What is expected: In the listing below, find every line with the string "mathrm" and pull it out.

Data records:
------------------------------------------------------------
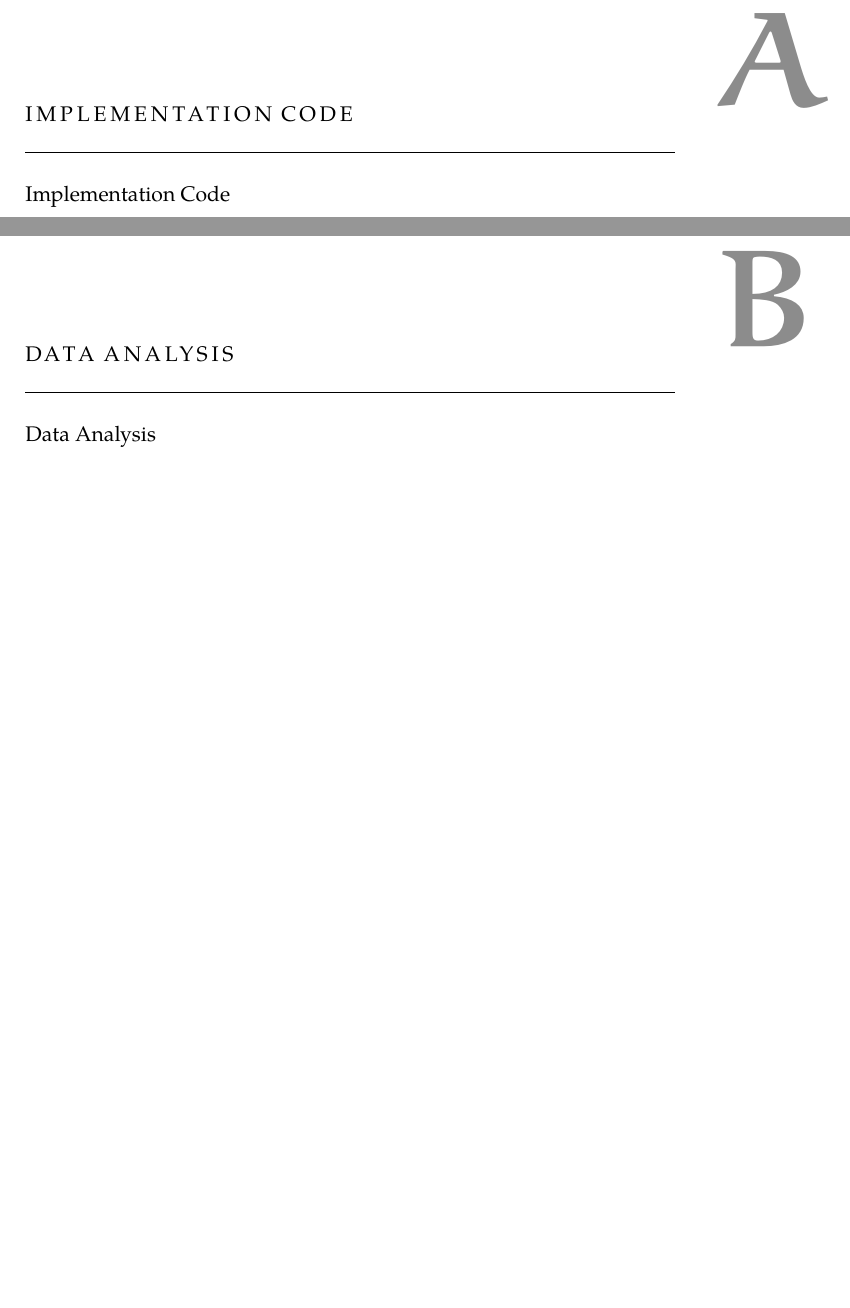
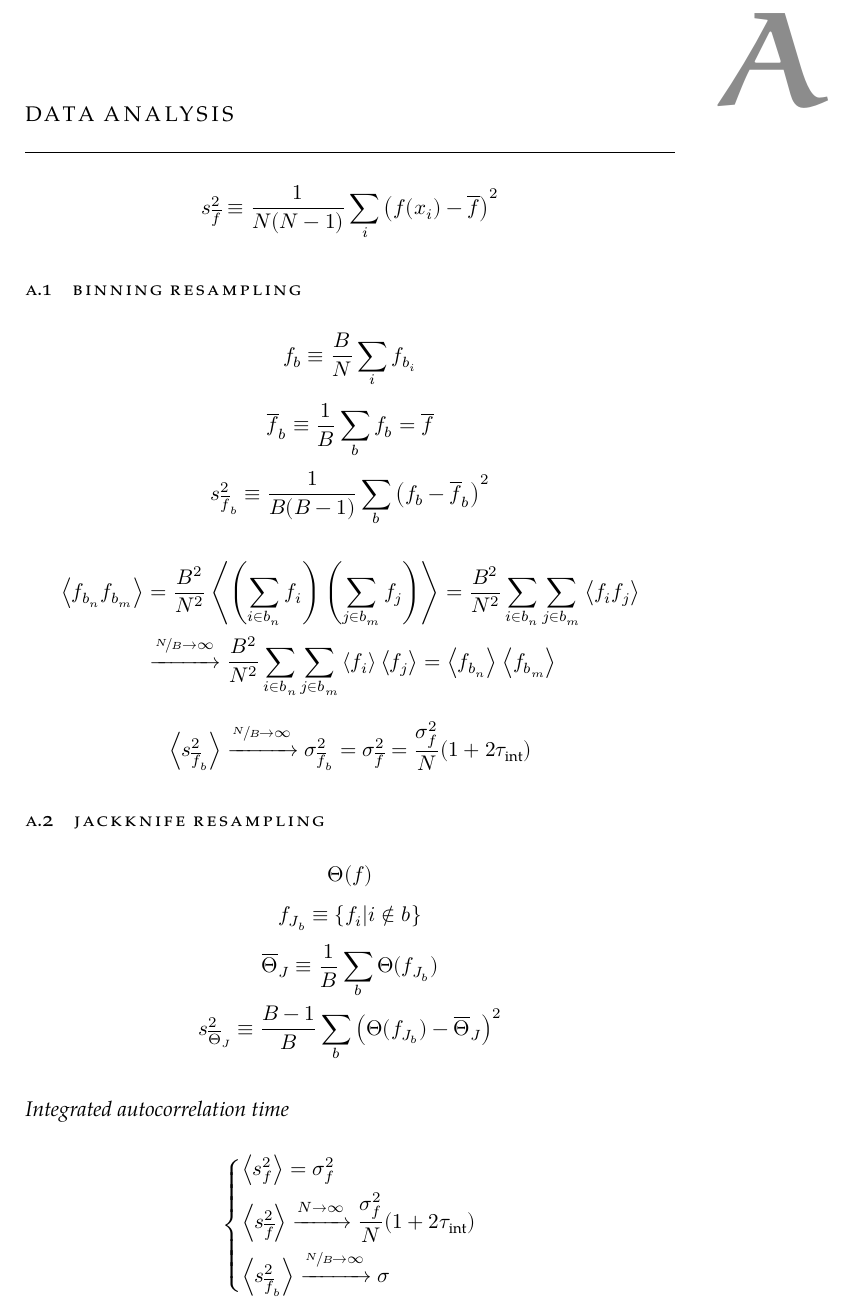
Before and after one commit to dgiannelli/master_thesis, a LaTeX thesis (thesis.tex, which reads chapters/chapterA.tex): two parts of pages 55 and 57 of 65 before the commit and part of page 55 of 63 after it, the two joined at a grey line, cut at the place of the change, the shorter picture padded with empty space. Compiled offline with XeLaTeX; a missing font is replaced by an installed copy or a similar font.

Commit message:
doing appendix

```diff
--- a/chapters/chapterA.tex
+++ b/chapters/chapterA.tex
@@ -1,10 +1,55 @@
 %********************************************************************
 % Appendix
-\chapter{Implementation Code}\label{ap:code}
+\chapter{Data analysis}\label{ap:data}
 %*******************************************************
 
-Implementation Code
+\[
+    s_{\overline f}^2 \equiv \frac{1}{N(N-1)}\sum_i\left(f(x_i)-\overline f\right)^2
+\]
 
+\section{Binning resampling}
+
+\[
+    f_b \equiv \frac{B}{N}\sum_i f_{b_i}
+\]
+
+\[
+    \overline f_b \equiv \frac{1}{B} \sum_b f_b = \overline f
+\]
+\[
+    s_{\overline f_b}^2 \equiv \frac{1}{B(B-1)}\sum_b \left(f_b - \overline f_b\right)^2
+\]
+
+\[\begin{aligned}
+    \left<f_{b_n}f_{b_m}\right> &= \frac{B^2}{N^2}\left<\left(\sum_{i\in b_n} f_i\right)\left(\sum_{j\in b_m}f_j\right)\right>
+                                = \frac{B^2}{N^2}\sum_{i\in b_n} \sum_{j\in b_m} \left<f_i f_j\right> \\
+                                &\xrightarrow{\sfrac{N}{B}\to\infty} \frac{B^2}{N^2}\sum_{i\in b_n} \sum_{j\in b_m} \left<f_i\right> \left<f_j\right>
+                                = \left<f_{b_n}\right>\left<f_{b_m}\right>
+\end{aligned}\]
+
+\[
+    \left<s_{\overline f_b}^2\right> \xrightarrow{\sfrac{N}{B}\to\infty} \sigma_{\overline f_b}^2 = \sigma_{\overline f}^2 = \frac{\sigma_f^2}{N}(1+2\tau_\mathrm{int})
+\]
+
+
+\section{Jackknife resampling}
+\[
+    \Theta(f)
+\]
+\[
+    f_{J_b} \equiv \{f_i | i\notin b\}
+\]
+\[\begin{gathered}
+    \overline \Theta_J \equiv \frac{1}{B} \sum_b \Theta(f_{J_b}) \\
+    s_{\overline \Theta_J}^2 \equiv \frac{B-1}{B}\sum_b \left(\Theta(f_{J_b})-\overline\Theta_J\right)^2
+\end{gathered}\]
+
+\subsection*{Integrated autocorrelation time}
+\[\begin{dcases}
+    \left<s_f^2\right> = \sigma_f^2 \\
+    \left<s_{\overline f}^2\right> \xrightarrow{N\to\infty} \frac{\sigma_f^2}{N}(1+2\tau_\mathrm{int}) \\
+    \left<s_{\overline f_b}^2\right> \xrightarrow{\sfrac{N}{B}\to\infty} \sigma
+\end{dcases}\]
 
 %********************************************************************
 %********************************************************************
--- a/thesis.tex
+++ b/thesis.tex
@@ -88,7 +88,7 @@
 \cleardoublepage
 \part*{Appendix}
 \include{chapters/chapterA}
-\cleardoublepage\include{chapters/chapterB}
+%\cleardoublepage\include{chapters/chapterB}
 
 %********************************************************************
 % Other Stuff in the Back
```
Also changed, not shown: bibliography.bib (+23 -15 lines), chapters/chapter3.tex (+15 -13 lines), chapters/chapter4.tex (+5 -0 lines), chapters/introduction.tex (+1 -1 lines), classicthesis-config.tex (+2 -0 lines).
------------------------------------------------------------
Solution below:
+    \left<s_{\overline f_b}^2\right> \xrightarrow{\sfrac{N}{B}\to\infty} \sigma_{\overline f_b}^2 = \sigma_{\overline f}^2 = \frac{\sigma_f^2}{N}(1+2\tau_\mathrm{int})
+    \left<s_{\overline f}^2\right> \xrightarrow{N\to\infty} \frac{\sigma_f^2}{N}(1+2\tau_\mathrm{int}) \\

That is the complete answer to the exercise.